Try it
Read through the material below and copy each line in which the word "simulation" occurs.

########################################

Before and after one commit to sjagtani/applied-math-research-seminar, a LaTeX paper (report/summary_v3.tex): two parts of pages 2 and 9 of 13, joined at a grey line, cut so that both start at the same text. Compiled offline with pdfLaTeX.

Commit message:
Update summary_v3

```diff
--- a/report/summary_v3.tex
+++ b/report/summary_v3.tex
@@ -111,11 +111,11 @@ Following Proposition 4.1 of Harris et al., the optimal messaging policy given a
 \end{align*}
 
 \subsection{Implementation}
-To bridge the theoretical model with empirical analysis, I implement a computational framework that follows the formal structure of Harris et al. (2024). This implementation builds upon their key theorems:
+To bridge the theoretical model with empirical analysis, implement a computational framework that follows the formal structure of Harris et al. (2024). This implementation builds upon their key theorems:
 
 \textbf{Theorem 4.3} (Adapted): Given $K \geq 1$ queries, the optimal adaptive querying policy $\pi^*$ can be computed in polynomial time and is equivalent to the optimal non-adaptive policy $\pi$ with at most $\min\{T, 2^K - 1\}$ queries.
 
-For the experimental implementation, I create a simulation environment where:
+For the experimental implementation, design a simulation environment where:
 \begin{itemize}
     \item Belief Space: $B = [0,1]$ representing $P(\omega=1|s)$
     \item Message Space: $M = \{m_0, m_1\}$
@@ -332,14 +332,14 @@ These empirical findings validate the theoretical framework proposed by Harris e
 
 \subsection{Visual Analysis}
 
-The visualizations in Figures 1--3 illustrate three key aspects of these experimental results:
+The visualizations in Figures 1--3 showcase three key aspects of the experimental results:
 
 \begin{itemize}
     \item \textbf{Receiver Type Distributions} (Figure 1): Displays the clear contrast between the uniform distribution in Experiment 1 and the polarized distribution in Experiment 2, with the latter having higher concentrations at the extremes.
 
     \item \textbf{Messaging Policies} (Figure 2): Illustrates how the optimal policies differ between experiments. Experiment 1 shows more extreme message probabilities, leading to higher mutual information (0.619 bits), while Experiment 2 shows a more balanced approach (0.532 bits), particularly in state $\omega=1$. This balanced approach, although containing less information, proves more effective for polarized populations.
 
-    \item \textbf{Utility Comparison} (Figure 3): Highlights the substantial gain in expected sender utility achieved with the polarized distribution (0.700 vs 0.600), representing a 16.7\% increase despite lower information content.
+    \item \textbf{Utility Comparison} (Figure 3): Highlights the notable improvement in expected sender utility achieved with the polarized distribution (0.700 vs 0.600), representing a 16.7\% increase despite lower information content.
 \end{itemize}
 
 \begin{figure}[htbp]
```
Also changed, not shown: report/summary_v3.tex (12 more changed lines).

########################################

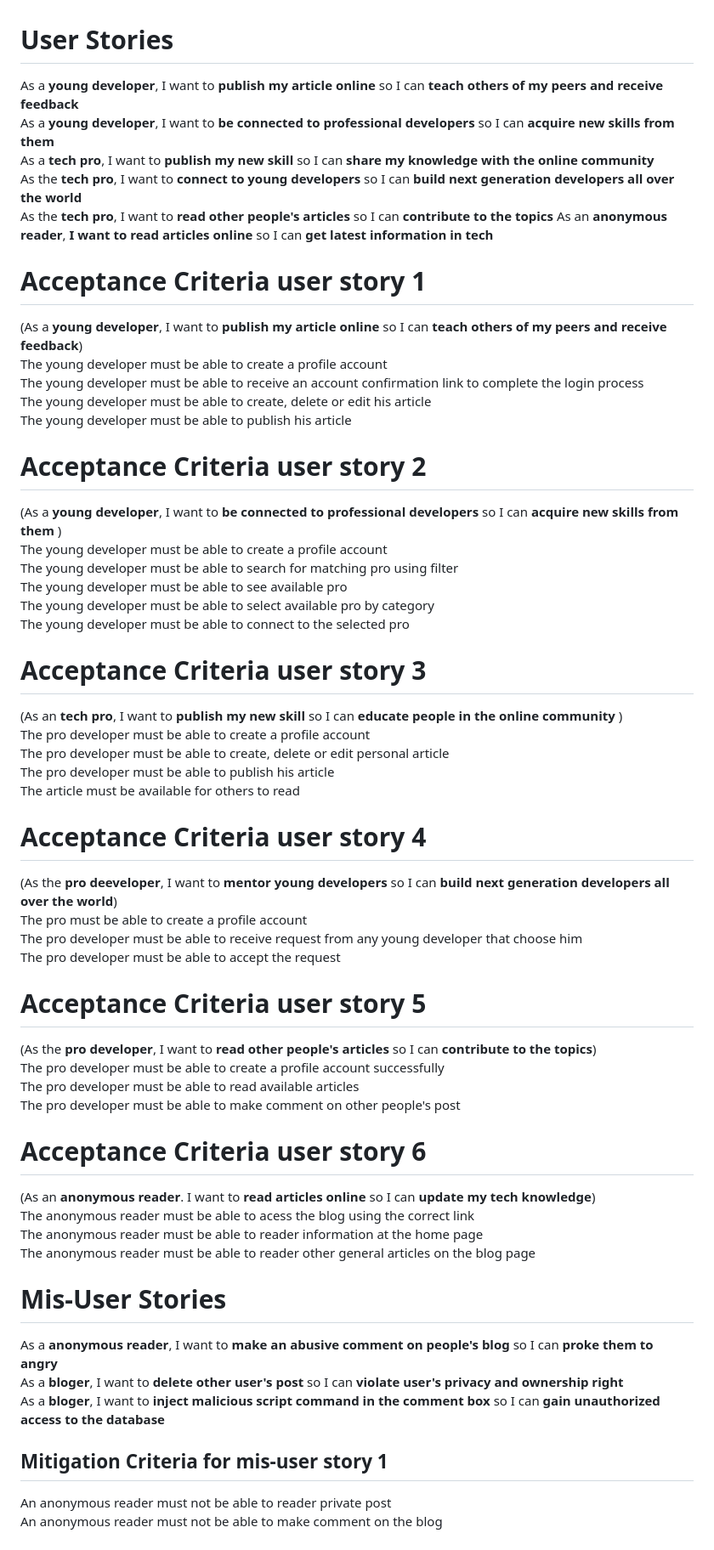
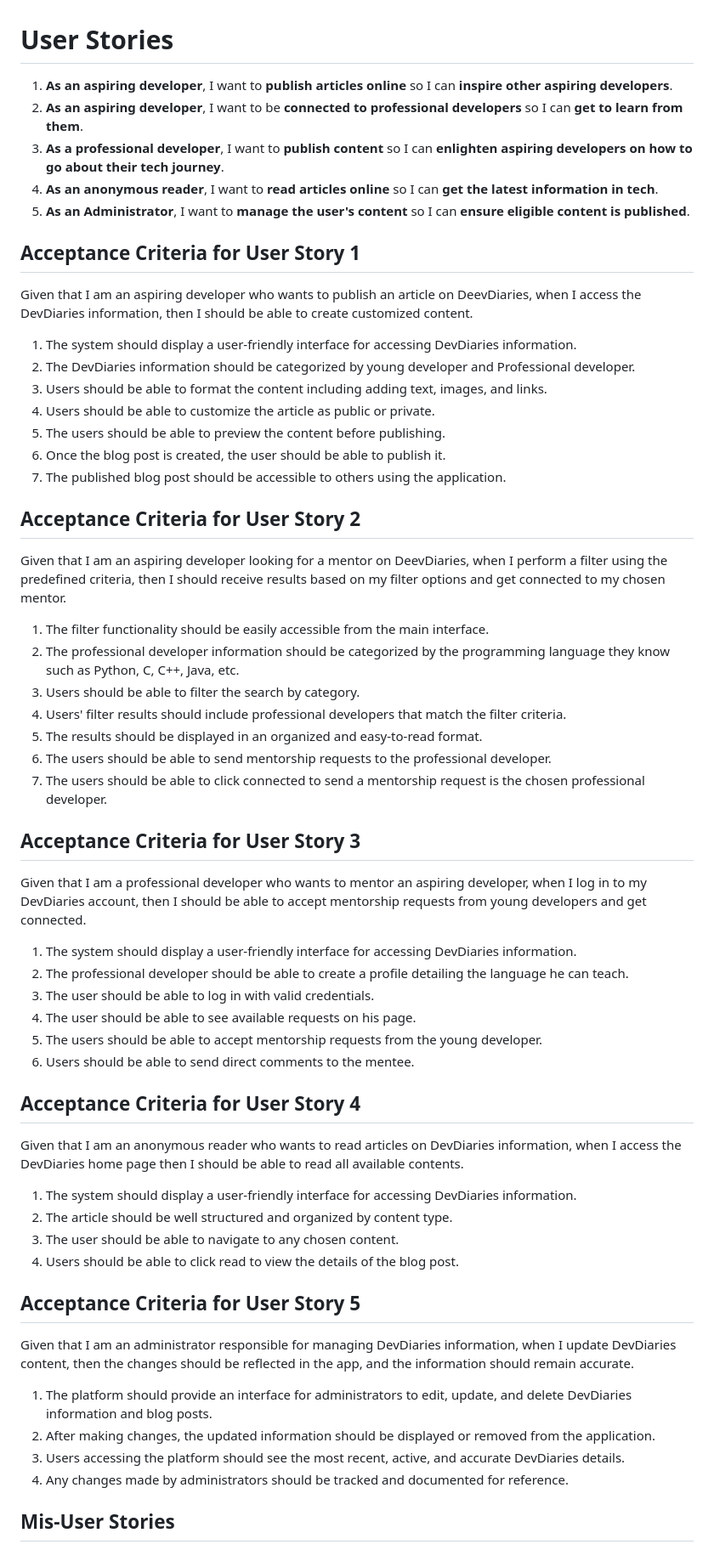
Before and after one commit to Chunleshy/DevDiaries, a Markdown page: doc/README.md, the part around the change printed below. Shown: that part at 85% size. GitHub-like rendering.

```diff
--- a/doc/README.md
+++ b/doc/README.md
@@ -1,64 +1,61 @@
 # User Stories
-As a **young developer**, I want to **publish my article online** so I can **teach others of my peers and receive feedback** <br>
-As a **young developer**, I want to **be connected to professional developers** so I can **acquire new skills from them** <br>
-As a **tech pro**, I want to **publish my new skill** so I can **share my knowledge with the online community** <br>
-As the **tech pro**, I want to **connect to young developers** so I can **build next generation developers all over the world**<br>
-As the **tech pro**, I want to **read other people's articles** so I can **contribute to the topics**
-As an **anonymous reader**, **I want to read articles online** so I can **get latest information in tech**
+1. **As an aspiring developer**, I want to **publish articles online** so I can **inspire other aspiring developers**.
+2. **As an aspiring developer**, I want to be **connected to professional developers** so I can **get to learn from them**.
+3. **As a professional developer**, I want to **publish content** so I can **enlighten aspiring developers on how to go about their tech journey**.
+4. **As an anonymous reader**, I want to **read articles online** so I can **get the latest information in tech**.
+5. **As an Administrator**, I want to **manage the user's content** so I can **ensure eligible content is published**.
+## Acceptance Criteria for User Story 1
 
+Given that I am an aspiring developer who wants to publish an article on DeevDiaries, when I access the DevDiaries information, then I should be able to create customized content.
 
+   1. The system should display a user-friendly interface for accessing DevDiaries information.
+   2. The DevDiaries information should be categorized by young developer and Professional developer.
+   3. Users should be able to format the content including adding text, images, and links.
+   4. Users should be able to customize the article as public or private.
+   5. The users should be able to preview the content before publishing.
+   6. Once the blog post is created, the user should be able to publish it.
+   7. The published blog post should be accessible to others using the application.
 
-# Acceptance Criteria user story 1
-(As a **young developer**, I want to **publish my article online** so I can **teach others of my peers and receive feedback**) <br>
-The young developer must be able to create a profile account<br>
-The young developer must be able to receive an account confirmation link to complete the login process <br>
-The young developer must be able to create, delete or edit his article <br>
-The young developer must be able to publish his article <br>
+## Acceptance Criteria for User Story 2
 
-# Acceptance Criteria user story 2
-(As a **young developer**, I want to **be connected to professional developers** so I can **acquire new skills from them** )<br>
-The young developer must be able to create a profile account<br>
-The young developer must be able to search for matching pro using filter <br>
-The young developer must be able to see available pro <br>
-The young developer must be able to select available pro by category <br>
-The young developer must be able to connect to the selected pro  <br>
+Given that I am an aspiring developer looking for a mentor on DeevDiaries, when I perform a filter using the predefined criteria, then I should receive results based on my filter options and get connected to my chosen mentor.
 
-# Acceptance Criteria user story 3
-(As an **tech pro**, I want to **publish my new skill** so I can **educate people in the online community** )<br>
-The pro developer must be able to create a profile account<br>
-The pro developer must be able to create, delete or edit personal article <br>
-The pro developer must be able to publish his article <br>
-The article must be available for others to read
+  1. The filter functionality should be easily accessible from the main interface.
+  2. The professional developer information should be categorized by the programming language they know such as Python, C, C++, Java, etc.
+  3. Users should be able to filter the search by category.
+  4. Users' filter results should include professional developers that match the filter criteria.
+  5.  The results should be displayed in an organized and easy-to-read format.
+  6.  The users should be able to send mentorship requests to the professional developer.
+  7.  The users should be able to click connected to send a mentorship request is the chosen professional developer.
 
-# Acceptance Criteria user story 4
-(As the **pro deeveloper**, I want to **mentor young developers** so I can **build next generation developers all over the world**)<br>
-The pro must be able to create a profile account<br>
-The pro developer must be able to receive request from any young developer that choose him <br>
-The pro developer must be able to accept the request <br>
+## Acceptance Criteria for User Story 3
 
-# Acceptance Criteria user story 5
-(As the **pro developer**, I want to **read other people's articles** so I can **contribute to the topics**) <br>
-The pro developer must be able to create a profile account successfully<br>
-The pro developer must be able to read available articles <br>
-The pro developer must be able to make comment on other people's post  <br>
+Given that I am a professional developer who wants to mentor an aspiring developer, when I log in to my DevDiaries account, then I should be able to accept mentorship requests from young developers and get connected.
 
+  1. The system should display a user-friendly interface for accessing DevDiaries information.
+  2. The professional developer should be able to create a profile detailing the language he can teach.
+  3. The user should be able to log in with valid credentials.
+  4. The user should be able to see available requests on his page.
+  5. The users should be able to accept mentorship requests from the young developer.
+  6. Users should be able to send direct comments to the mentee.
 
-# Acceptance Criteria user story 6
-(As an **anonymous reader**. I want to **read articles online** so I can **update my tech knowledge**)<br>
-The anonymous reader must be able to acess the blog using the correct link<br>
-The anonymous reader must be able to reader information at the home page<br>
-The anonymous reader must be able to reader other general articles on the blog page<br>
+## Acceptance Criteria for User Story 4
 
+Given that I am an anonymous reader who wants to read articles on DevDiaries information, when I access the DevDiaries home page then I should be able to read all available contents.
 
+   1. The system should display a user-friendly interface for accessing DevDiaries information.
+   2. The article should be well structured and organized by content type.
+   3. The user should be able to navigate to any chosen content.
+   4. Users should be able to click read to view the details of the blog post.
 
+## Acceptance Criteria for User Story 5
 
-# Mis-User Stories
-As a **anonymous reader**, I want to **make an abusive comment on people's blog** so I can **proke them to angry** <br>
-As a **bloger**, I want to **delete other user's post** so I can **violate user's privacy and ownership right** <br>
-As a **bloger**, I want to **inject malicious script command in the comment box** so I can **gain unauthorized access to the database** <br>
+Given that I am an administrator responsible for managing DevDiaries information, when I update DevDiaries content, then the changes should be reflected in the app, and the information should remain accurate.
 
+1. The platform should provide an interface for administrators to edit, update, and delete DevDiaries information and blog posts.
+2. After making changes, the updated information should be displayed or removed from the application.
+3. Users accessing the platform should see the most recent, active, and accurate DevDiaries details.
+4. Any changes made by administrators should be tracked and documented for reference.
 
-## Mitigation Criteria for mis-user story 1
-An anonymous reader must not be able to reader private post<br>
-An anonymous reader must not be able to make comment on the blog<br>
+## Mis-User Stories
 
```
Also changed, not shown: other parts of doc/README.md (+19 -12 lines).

########################################

Answer box
-For the experimental implementation, I create a simulation environment where:
+For the experimental implementation, design a simulation environment where:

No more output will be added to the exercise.